In the wake of all this new material and these new revelations, Mitchell and Trawny's collection proves to be a valuable addition to Heidegger scholarship -- but it is merely a first step in terms of the work still ahead of us concerning Heidegger's thinking and its viability in the current philosophical moment. Finally, we are forced here to confront all of our lurking suspicions about what Derrida once termed Heidegger's "terrible silence." It is in terms of that silence that we are brought to speak about the unspeakability of what Heidegger articulates in his notebooks. In addressing these questions, however, I would argue that a critical gaze needs to be directed at our own way of proceeding as much as it does at Heidegger's.
 Jean-Luc Nancy, The Banality of Heidegger (Fordham University Press, 2017), 27.
 Walter Homolka and Arnulf Heidegger, eds., Heidegger und Antisemitismus: Positionen im Widerstreit (Herder, 2016), 29-30, 33. We find similar exchanges in Heidegger's letters to his wife Elfride.
 Peter Trawny, Heidegger and the Myth of the Jewish World Conspiracy (University of Chicago Press, 2015), 44.
 Martin Heidegger, Überlegungen XII-XV (Frankfurt: Klostermann, 2014), Gesamtausgabe 96:243.
 Martin Heidegger, Geschichte des Seyns (Frankfurt: Klostermann, 2012), Gesamtausgabe 69: 36-39.
 As a classical example, cf. Heidegger's friend Heinrich W. Petzet, Encounters and Dialogues with Martin Heidegger, 1929-1976 (Chicago: University of Chicago Press, 1993), 34-35.
 Emmanuel Faye, Heidegger: The Introduction of Nazism into Philosophy (New Haven: Yale University Press, 2009), 319-321.
 Peter Trawny, "Heidegger and the Shoah" in: Reading Heidegger's Black Notebooks, 1931-1941, eds. Ingo Farin and Jeff Malpas (Cambridge: MIT Press, 2016), 169-179.
 Martin Heidegger, Anmerkungen I-IV (Frankfurt: Klostermann, 2015), Gesamtausgabe 97:250. In a letter to his brother Fritz from July 23, 1945, Heidegger writes concerning the French occupation of Freiburg: "Everything is bad and worse than under the Nazis" W. Homolka & A. Heidegger, eds., Heidegger und Antisemitismus, 127.

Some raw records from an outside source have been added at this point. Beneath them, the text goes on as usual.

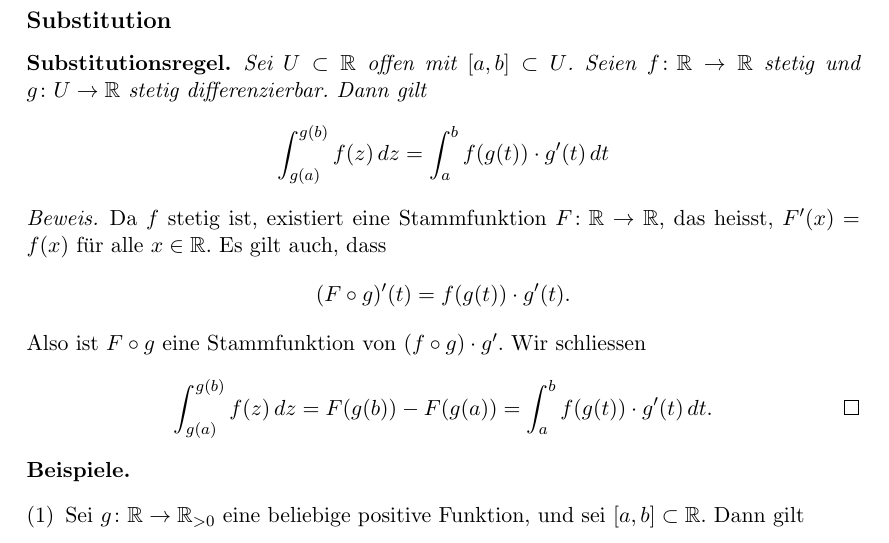
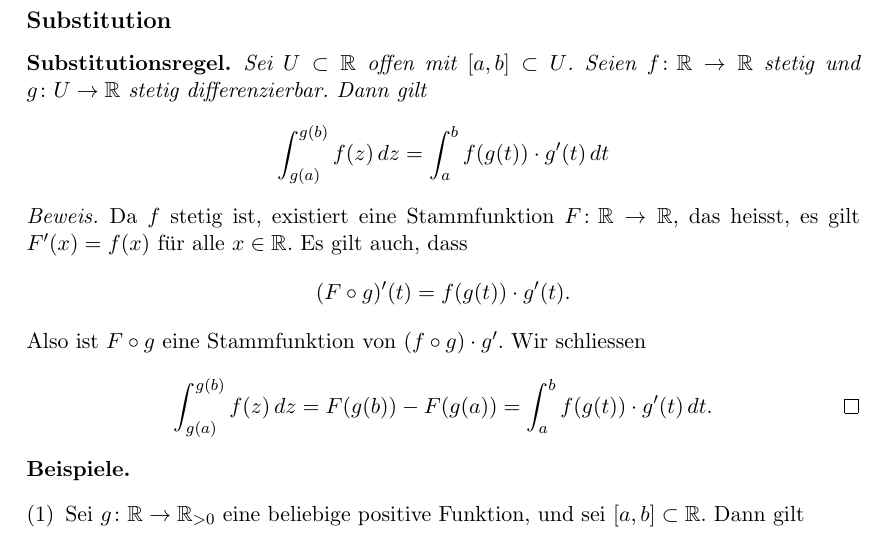
Before and after one commit to raw-bacon/ana1-notes, a LaTeX document (chapter5/chapter5.tex): part of page 12 of 17, cut so that both start at the same text. Compiled offline with pdfLaTeX.

Commit message:
reunited split formula

```diff
--- a/chapter5/chapter5.tex
+++ b/chapter5/chapter5.tex
@@ -772,7 +772,7 @@ Wir erhalten folgendes Resultat.
   Da $f$ stetig ist, existiert
   eine Stammfunktion $F \colon \mathbb{R} \to \mathbb{R}$,
   das heisst,
-  $F'(x) = f(x)$ für alle $x \in \mathbb{R}$.
+  es gilt $F'(x) = f(x)$ für alle $x \in \mathbb{R}$.
   Es gilt auch, dass
   \[
     (F \circ g)'(t) = f(g(t)) \cdot g'(t).
```
Also changed, not shown: main.pdf.
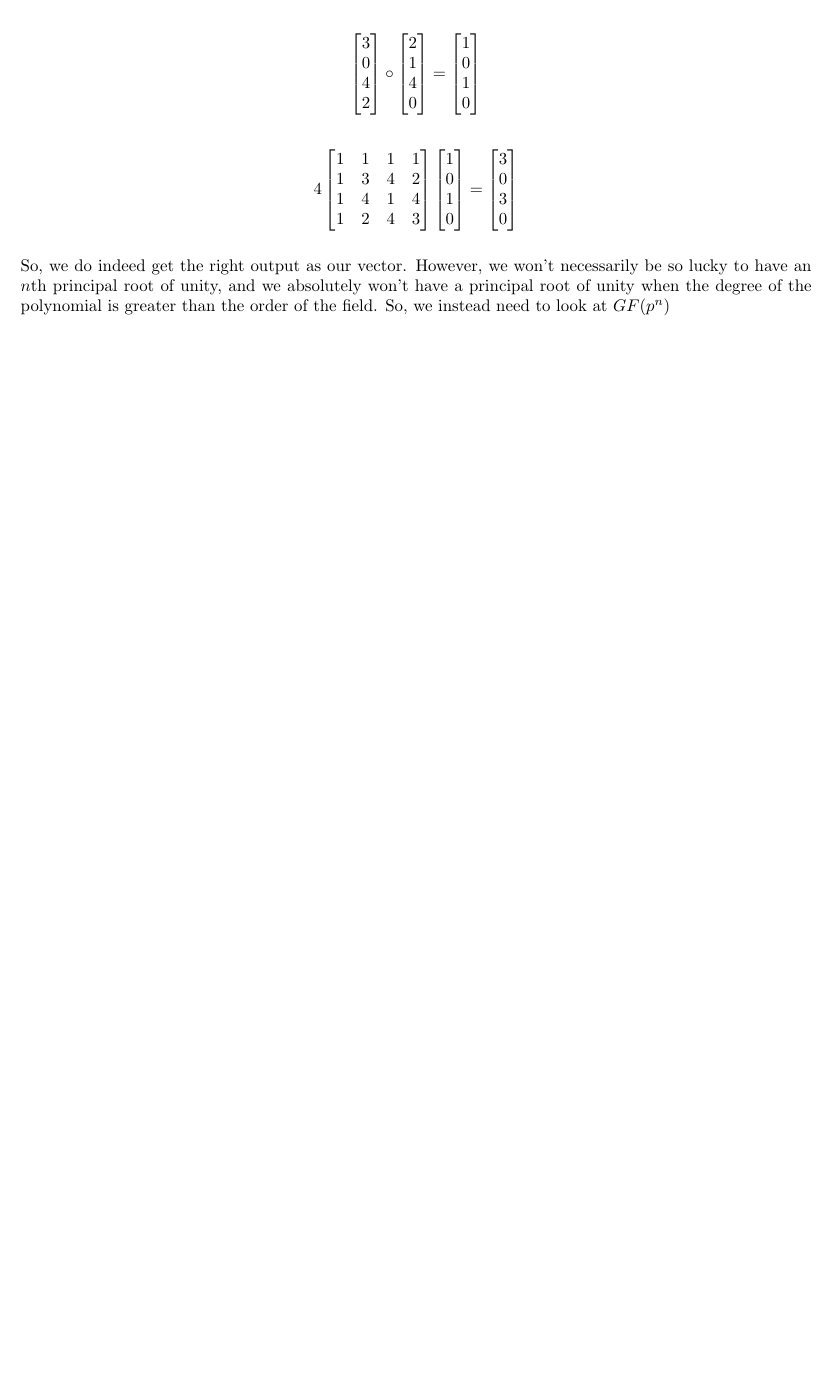
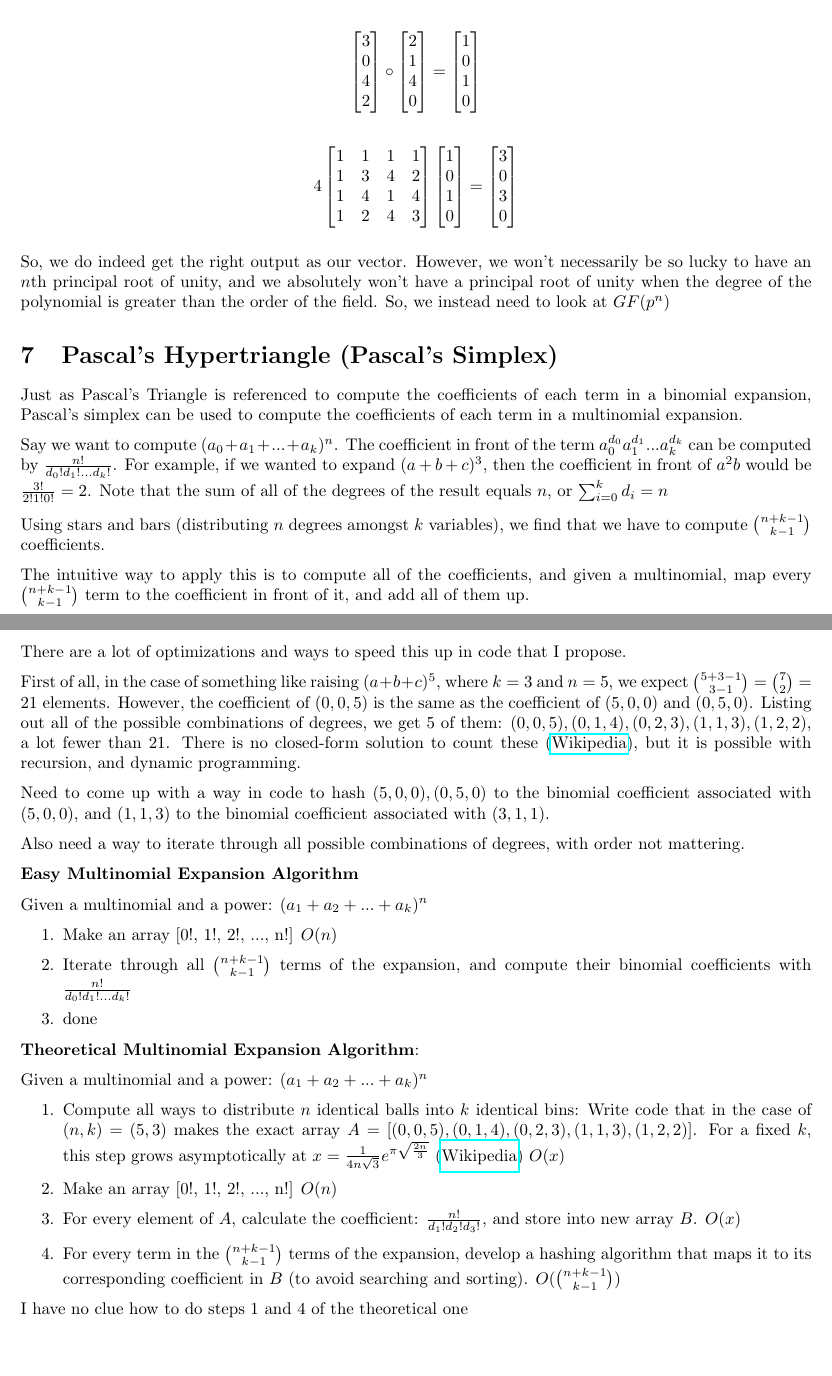
Before and after one commit to alexp616/GPUPolynomials.jl, a LaTeX document (writeup/writeup.tex): part of page 4 of 4 before the commit and two parts of pages 4 and 5 of 5 after it, the two joined at a grey line, cut so that both start at the same text, the shorter picture padded with empty space. Compiled offline with pdfLaTeX.

Commit message:
ejfiejifj

```diff
--- a/writeup/writeup.tex
+++ b/writeup/writeup.tex
@@ -298,4 +300,46 @@ To do a quick example, let's say we want to multiply $1+2x$ and $3+4x\mod 5$. Ou
 
 So, we do indeed get the right output as our vector.
 However, we won't necessarily be so lucky to have an $n$th principal root of unity, and we absolutely won't have a principal root of unity when the degree of the polynomial is greater than the order of the field. So, we instead need to look at $GF(p^n)$
+
+
+\section{Pascal's Hypertriangle (Pascal's Simplex)}
+Just as Pascal's Triangle is referenced to compute the coefficients of each term in a binomial expansion, Pascal's simplex can be used to compute the coefficients of each term in a multinomial expansion.
+
+Say we want to compute $(a_0 + a_1 + ... + a_k)^n$. The coefficient in front of the term $a_0^{d_0}a_1^{d_1}...a_k^{d_k}$ can be computed by $\frac{n!}{d_0!d_1!...d_k!}$. For example, if we wanted to expand $(a + b + c)^3$, then the coefficient in front of $a^2 b$ would be $\frac{3!}{2!1!0!}=2$. Note that the sum of all of the degrees of the result equals $n$, or $\sum_{i=0}^{k} d_i=n$
+
+Using stars and bars (distributing $n$ degrees amongst $k$ variables), we find that we have to compute $n + k - 1 \choose k-1$ coefficients.
+
+The intuitive way to apply this is to compute all of the coefficients, and given a multinomial, map every $n + k - 1 \choose k-1$ term to the coefficient in front of it, and add all of them up.
+
+There are a lot of optimizations and ways to speed this up in code that I propose.
+
+First of all, in the case of something like raising $(a+b+c)^5$, where $k=3$ and $n=5$, we expect $\binom{5 + 3 - 1}{3-1} = \binom{7}{2} = 21$ elements. However, the coefficient of $(0,0,5)$ is the same as the coefficient of $(5,0,0)$ and $(0,5,0)$. Listing out all of the possible combinations of degrees, we get 5 of them: $(0,0,5), (0,1,4), (0,2,3), (1,1,3), (1,2,2)$, a lot fewer than 21. There is no closed-form solution to count these (\href{https://en.wikipedia.org/wiki/Integer_partition}{Wikipedia}), but it is possible with recursion, and dynamic programming.
+
+Need to come up with a way in code to hash $(5,0,0),(0,5,0)$ to the binomial coefficient associated with $(5,0,0)$, and $(1,1,3)$ to the binomial coefficient associated with $(3,1,1)$.
+
+Also need a way to iterate through all possible combinations of degrees, with order not mattering.
+
+\textbf{Easy Multinomial Expansion Algorithm}
+
+Given a multinomial and a power: $(a_1 + a_2 + ... + a_k)^n$
+
+\begin{enumerate}
+    \item Make an array [0!, 1!, 2!, ..., n!] $O(n)$
+    \item Iterate through all $\binom{n+k-1}{k-1}$ terms of the expansion, and compute their binomial coefficients with $\frac{n!}{d_0!d_1! ... d_k!}$
+    \item done
+\end{enumerate}
+
+\textbf{Theoretical Multinomial Expansion Algorithm}:
+
+Given a multinomial and a power: $(a_1 + a_2 + ... + a_k)^n$
+
+\begin{enumerate}
+    \item Compute all ways to distribute $n$ identical balls into $k$ identical bins: Write code that in the case of $(n,k)=(5,3)$ makes the exact array $A=[(0,0,5),(0,1,4),(0,2,3),(1,1,3),(1,2,2)]$. For a fixed $k$, this step grows asymptotically at $x=\frac{1}{4n\sqrt{3}}e^{\pi\sqrt{\frac{2n}{3}}}$ (\href{https://en.wikipedia.org/wiki/Integer_partition}{Wikipedia}) $O(x)$
+    \item Make an array [0!, 1!, 2!, ..., n!] $O(n)$
+    \item For every element of $A$, calculate the coefficient: $\frac{n!}{d_1!d_2!d_3!}$, and store into new array $B$. $O(x)$
+    \item For every term in the $\binom{n+k-1}{k-1}$ terms of the expansion, develop a hashing algorithm that maps it to its corresponding coefficient in $B$ (to avoid searching and sorting). $O(\binom{n+k-1}{k-1})$
+\end{enumerate}
+
+I have no clue how to do steps 1 and 4 of the theoretical one
+
 \end{document}
```
Also changed, not shown: writeup/writeup.pdf, writeup/writeup.tex (2 more changed lines), 15 other files.
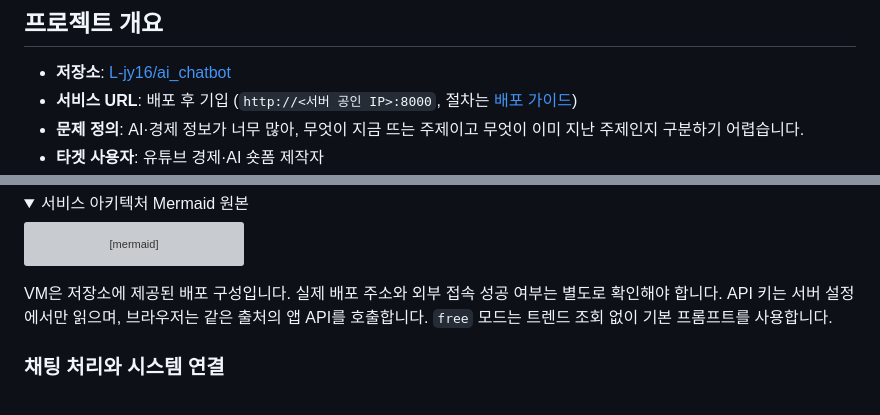
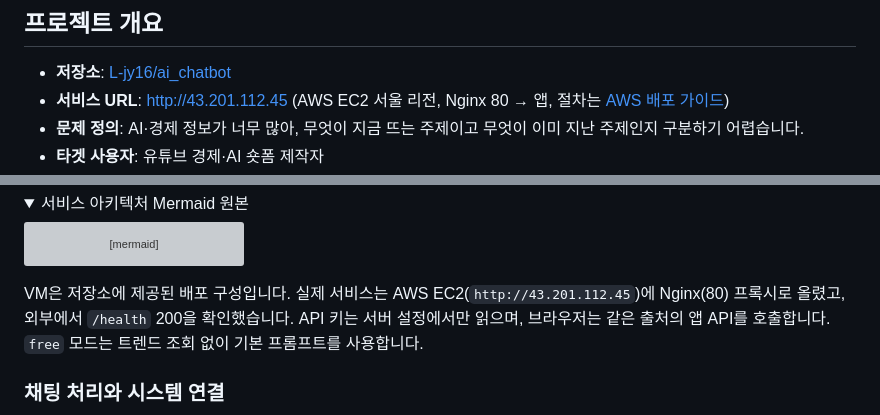
Before and after one commit to L-jy16/ai_chatbot, a Markdown page: README.md, 2 parts joined by grey strips. Rendered like a GitHub page; folded sections open; grey boxes are pictures that could not be loaded.

Commit message:
docs: README에 서비스 URL(AWS EC2 배포 주소) 기입
Co-Authored-By: Claude Opus 5.5 <noreply@anthropic.com>

```diff
--- a/README.md
+++ b/README.md
@@ -25,7 +25,7 @@
 ## 프로젝트 개요
 
 - **저장소**: [L-jy16/ai_chatbot](https://github.com/L-jy16/ai_chatbot)
-- **서비스 URL**: 배포 후 기입 (`http://<서버 공인 IP>:8000`, 절차는 [배포 가이드](docs/DEPLOY.md))
+- **서비스 URL**: [http://43.201.112.45](http://43.201.112.45) (AWS EC2 서울 리전, Nginx 80 → 앱, 절차는 [AWS 배포 가이드](docs/DEPLOY-AWS.md))
 - **문제 정의**: AI·경제 정보가 너무 많아, 무엇이 지금 뜨는 주제이고 무엇이 이미 지난 주제인지 구분하기 어렵습니다.
 - **타겟 사용자**: 유튜브 경제·AI 숏폼 제작자
 - **핵심 원칙**: LLM은 오늘의 이슈를 모르므로, 서버가 네이버 뉴스 검색·데이터랩 검색 추이를 모아 프롬프트에 넣고 답하게 합니다. 자료가 없으면 지어내지 않고 한계를 밝힙니다.
@@ -201,7 +201,7 @@ flowchart TB
 
 </details>
 
-VM은 저장소에 제공된 배포 구성입니다. 실제 배포 주소와 외부 접속 성공 여부는 별도로 확인해야 합니다. API 키는 서버 설정에서만 읽으며, 브라우저는 같은 출처의 앱 API를 호출합니다. `free` 모드는 트렌드 조회 없이 기본 프롬프트를 사용합니다.
+VM은 저장소에 제공된 배포 구성입니다. 실제 서비스는 AWS EC2(`http://43.201.112.45`)에 Nginx(80) 프록시로 올렸고, 외부에서 `/health` 200을 확인했습니다. API 키는 서버 설정에서만 읽으며, 브라우저는 같은 출처의 앱 API를 호출합니다. `free` 모드는 트렌드 조회 없이 기본 프롬프트를 사용합니다.
 
 ### 채팅 처리와 시스템 연결
 
```
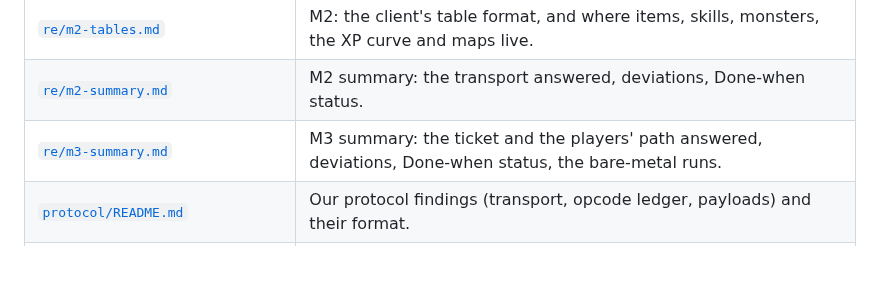
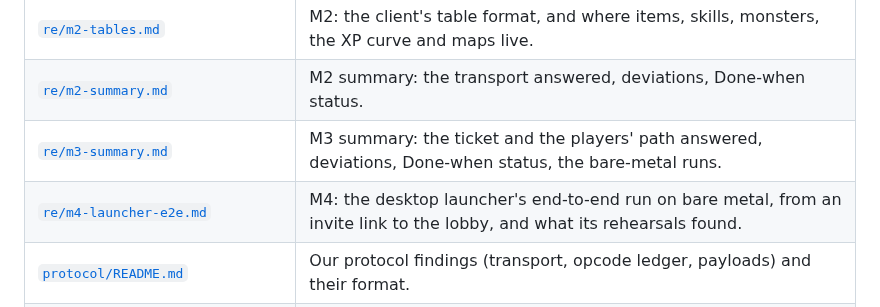
Before and after one commit to theintonerzero/fenji, a Markdown page: docs/README.md, the part around the change. Drawn GitHub-style; blank space fills up the shorter version.

```diff
--- a/docs/README.md
+++ b/docs/README.md
@@ -29,6 +29,7 @@
 | [`re/m2-tables.md`](re/m2-tables.md) | M2: the client's table format, and where items, skills, monsters, the XP curve and maps live. |
 | [`re/m2-summary.md`](re/m2-summary.md) | M2 summary: the transport answered, deviations, Done-when status. |
 | [`re/m3-summary.md`](re/m3-summary.md) | M3 summary: the ticket and the players' path answered, deviations, Done-when status, the bare-metal runs. |
+| [`re/m4-launcher-e2e.md`](re/m4-launcher-e2e.md) | M4: the desktop launcher's end-to-end run on bare metal, from an invite link to the lobby, and what its rehearsals found. |
 | [`protocol/README.md`](protocol/README.md) | Our protocol findings (transport, opcode ledger, payloads) and their format. |
 | [`protocol/login.md`](protocol/login.md) | M1: how the client finds its server, and the first connection to our stub. |
 | [`protocol/transport.md`](protocol/transport.md) | M2: the client's transport: hello, variants, frames and keys, the Oodle wrapper, auth. |
```
Also changed, not shown: docs/re/m4-launcher-e2e.md (added, +71 -0 lines).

 Martin Heidegger, Überlegungen II-VI (Frankfurt: Klostermann, 2014), Gesamtausgabe 94:27.